Soya bean is set to become the next big thing in Malawi’s agriculture if well harnessed.
It spins innumerable benefits both as a food and commercial crop.
As a key ingredient in the manufacturing of edible oils, livestock feed and foods in the hospitality industry, soya is firmly asserting its market as a big export.
When mixed with maize and other ingredients, soya porridge is a nutritious food supplement in the home and healthcare sector. It helps the young, old and sick restore energy and health.
Commercial production has become the new niche for local growers diversifying from traditional, low-earning crops.
Yet Malawi is not reaping the full benefits due to inappropriate farming practices that result in low yields or low quality beans.
The setbacks include the use of low quality seeds, land shortage, unpredictable rain patterns due to climate change and low adoption of recommended agricultural practices.
As a result, supply often does not meet local and international demand. Just last farming season, production fell by 0.004 percentage points to 264 372 kilogrammes (kg). It could slide further this year due to uneven rain patterns and devastating cyclones.
While soya yield globally is 4 000kg per hectare, studies show an average Malawian farmer harvests a mere 800 kg.
Another challenge is the lack of value addition.
Farmers do not have the appropriate technologies to protect their beans as compared to other cash crop chains such as tobacco and tea.
This affects pricing for local soya and opens a whole pricing conundrum for processed products that do not come cheap.
While most edible oil and feed manufacturers require soya for their factories, local farmers cannot store their harvest for a long time and opt for export markets in South Africa, Zimbabwe, Kenya, Turkey and India.
As most local soya goes offshore for value addition, local manufacturers are forced to import the vital ingredient. This exposes them to high import costs eventually passed to the consumer.
Today, the price of cooking oil, an average of K3 399.80 per litre or K17 000 per five-litre bottle, has risen beyond the reach of many Malawians. This has triggered a public outcry and an emotive debate.
This should not have been the case as the main ingredient, soya, is grown locally.
This year, the price for Malawi soya bean is estimated at $ 0.45 and $ 0.49 per kg, yet the landing cost for imported soya in 2019 was $1.41 per kg.
Internationally, this disparity could be prolonged by Russia’s invasion of Ukraine as it affects general terms of commodity trade.
Locally, it may be affected by disruptive cyclones and delayed rains which have likely reduced yields and bean quality. In some areas, delays in rainfall will prolong the harvest cycle.
This cocktail of issues will contribute to high prices of soya products, including cooking oil and other condiments.
Luckily, there are efforts to improve the legumes value chain, including price, warehousing and seed quality.
It is praiseworthy that agriculture development organisations are making strides to improve seed quality and substitution, agronomy and field technician services, processing and utilisation of raw soya as well as building the capacity of grower networks and increasing access to structured markets.
There are about 50 000 smallholder soya farmers in Malawi.
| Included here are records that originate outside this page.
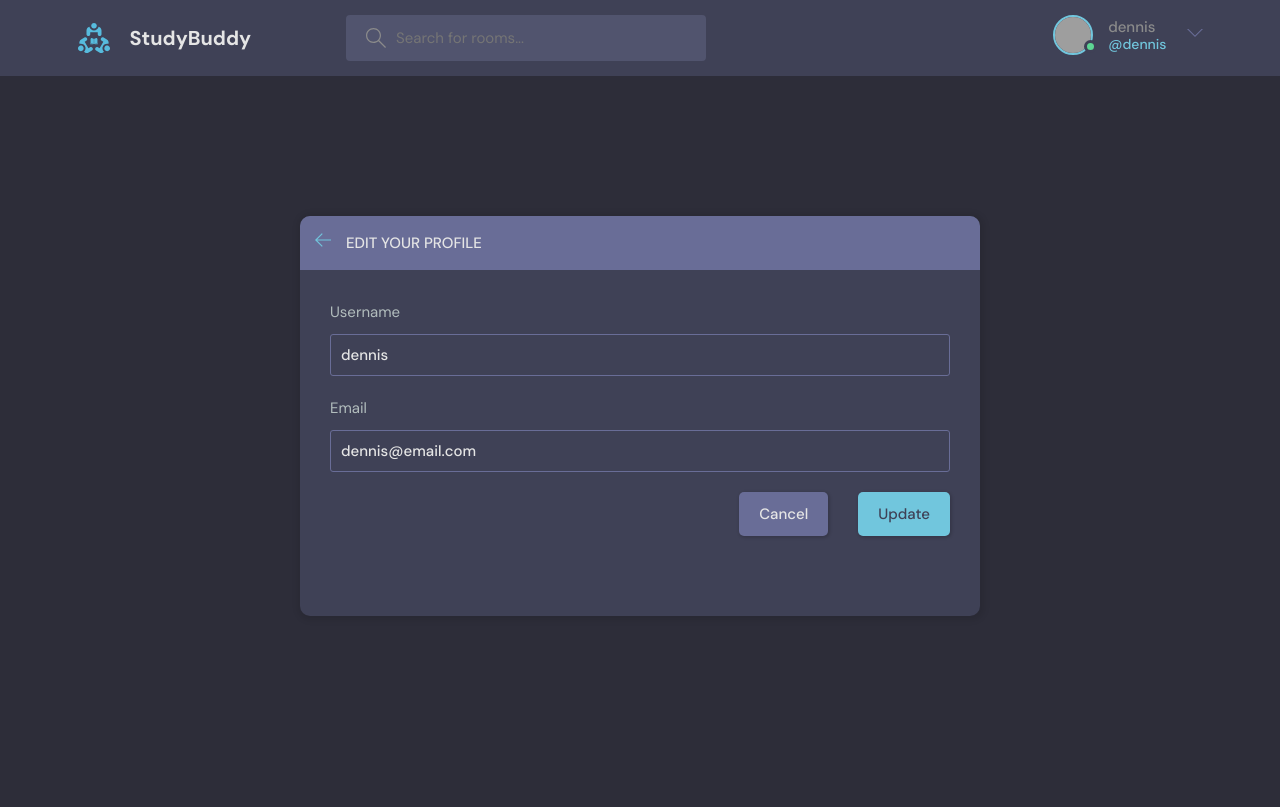
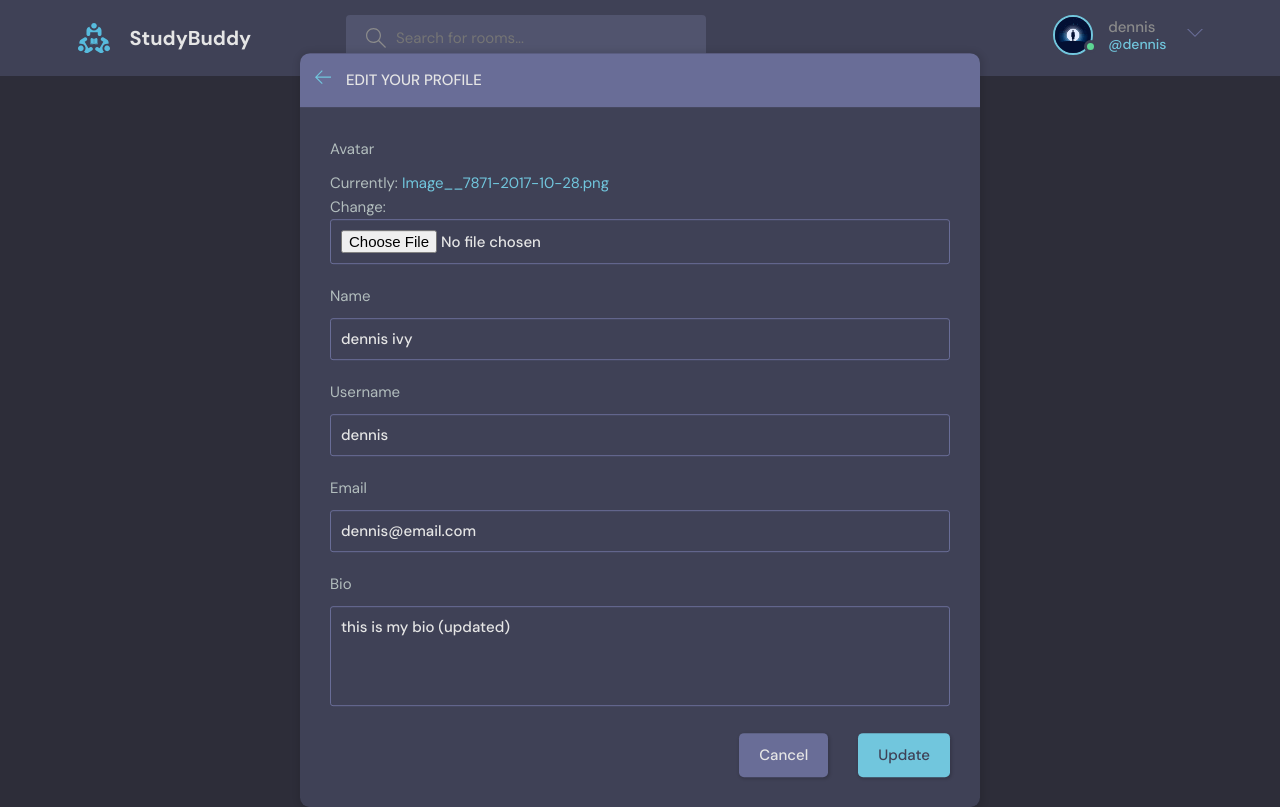
Before and after one commit to Snyrby/django_chat_app, a Django app: page /update-user/ in a window 1280 px wide. Before the commit the page ends 616 px from the top, so only its background shows below. Run offline with Django 4.2, Linux system fonts and the light colour scheme; a user stored in the database is signed in; grey boxes are pictures that could not be loaded.

Commit message:
Updating user creation field

```diff
--- a/base/forms.py
+++ b/base/forms.py
@@ -1,7 +1,11 @@
 from django.forms import ModelForm
 from .models import Room, User
-# from django.contrib.auth.models import User
+from django.contrib.auth.forms import UserCreationForm
 
+class MyUserCreationForm(UserCreationForm):
+    class Meta:
+        model = User
+        fields = ['name', 'username', 'email', 'password1', 'password2']
 class RoomForm(ModelForm):
     class Meta:
         model = Room
@@ -11,4 +15,4 @@ class RoomForm(ModelForm):
 class UserForm(ModelForm):
     class Meta:
         model = User
-        fields = ['username', 'email']
+        fields = ['avatar', 'name', 'username', 'email', 'bio']
--- a/base/templates/base/activity_component.html
+++ b/base/templates/base/activity_component.html
@@ -7,7 +7,7 @@
         <div class="activities__boxHeader roomListRoom__header">
           <a href="{% url 'user-profile' message.user.id %}" class="roomListRoom__author">
             <div class="avatar avatar--small">
-              <img src="https://randomuser.me/api/portraits/women/11.jpg" />
+              <img src="{{message.user.avatar.url}}" />
             </div>
             <p>
               @{{message.user}}
--- a/base/templates/base/update_user.html
+++ b/base/templates/base/update_user.html
@@ -19,7 +19,7 @@
                 </div>
             </div>
             <div class="layout__body">
-                <form class="form" action="" method="POST">
+                <form class="form" action="" method="POST" enctype="multipart/form-data">
                     {% csrf_token %}
                     {% for field in form %}
                     <div class="form__group">
@@ -29,7 +29,7 @@
                     {% endfor %}
 
                     <div class="form__action">
-                        <a class="btn btn--dark" href="index.html">Cancel</a>
+                        <a class="btn btn--dark" href="{% url 'home' %}">Cancel</a>
                         <button class="btn btn--main" type="submit">Update</button>
                     </div>
                 </form>
--- a/base/views.py
+++ b/base/views.py
@@ -1,13 +1,12 @@
 from django.shortcuts import render, redirect
 from django.db.models import Q
-# from django.contrib.auth.models import User
 from django.contrib.auth import authenticate, login, logout
-from .forms import RoomForm, UserForm
+from .forms import RoomForm, UserForm, MyUserCreationForm
 from .models import Room, Topic, Message, User
 from django.contrib import messages
 from django.contrib.auth.decorators import login_required
 from django.http import HttpResponse
-from django.contrib.auth.forms import UserCreationForm
+
 
 # Create your views here.
 
@@ -45,10 +44,10 @@ def logout_user(request):
 
 
 def register_page(request):
-    form = UserCreationForm()
+    form = MyUserCreationForm()
 
     if request.method == 'POST':
-        form = UserCreationForm(request.POST)
+        form = MyUserCreationForm(request.POST)
         if form.is_valid():
             # this will save the form but freeze it in time
             user = form.save(commit=False)
@@ -180,7 +179,7 @@ def update_user(request):
     user = request.user
     form = UserForm(instance=user)
     if request.method == 'POST':
-        form = UserForm(request.POST, instance=user)
+        form = UserForm(request.POST, request.FILES, instance=user)
         if form.is_valid():
             form.save()
             return redirect('user-profile', pk=user.id)
--- a/templates/navbar.html
+++ b/templates/navbar.html
@@ -21,7 +21,7 @@
           <div class="header__user">
             <a href="{% url 'update-user' %}">
               <div class="avatar avatar--medium active">
-                <img src="https://randomuser.me/api/portraits/men/37.jpg" />
+                <img src="{{request.user.avatar.url}}" />
               </div>
               <p>{{ request.user.username }} <span>@{{ request.user.username }}</span></p>
             </a>
```
Also changed, not shown: base/templates/base/rooms.html (+3 -7 lines), db.sqlite3, static/images/Image__7871-2017-10-28.png (added).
Getting them structured and organised through cooperatives will be critical in attracting linkages to research and grower financing.
Apart from soya, a three-year project by Standard Bank plc and UN Women in the Central Region facilitated the value addition chain for groundnuts, another key ingredient in edible oil manufacturing. This partnership resulted in improved production and increased income for vulnerable women.
With a market value of $30 million, which is estimated to double, there is no doubt that.
Malawi’s soya bean industry is the next frontier in agriculture.
Given such potential, it will be critical to organise growers into proper structures to help them improve credit score and attract R&D partners.
As the soya bean industry grows, so will the need for better regulation to guide market structure, pricing, protect farmers interests and those of end users of processed products.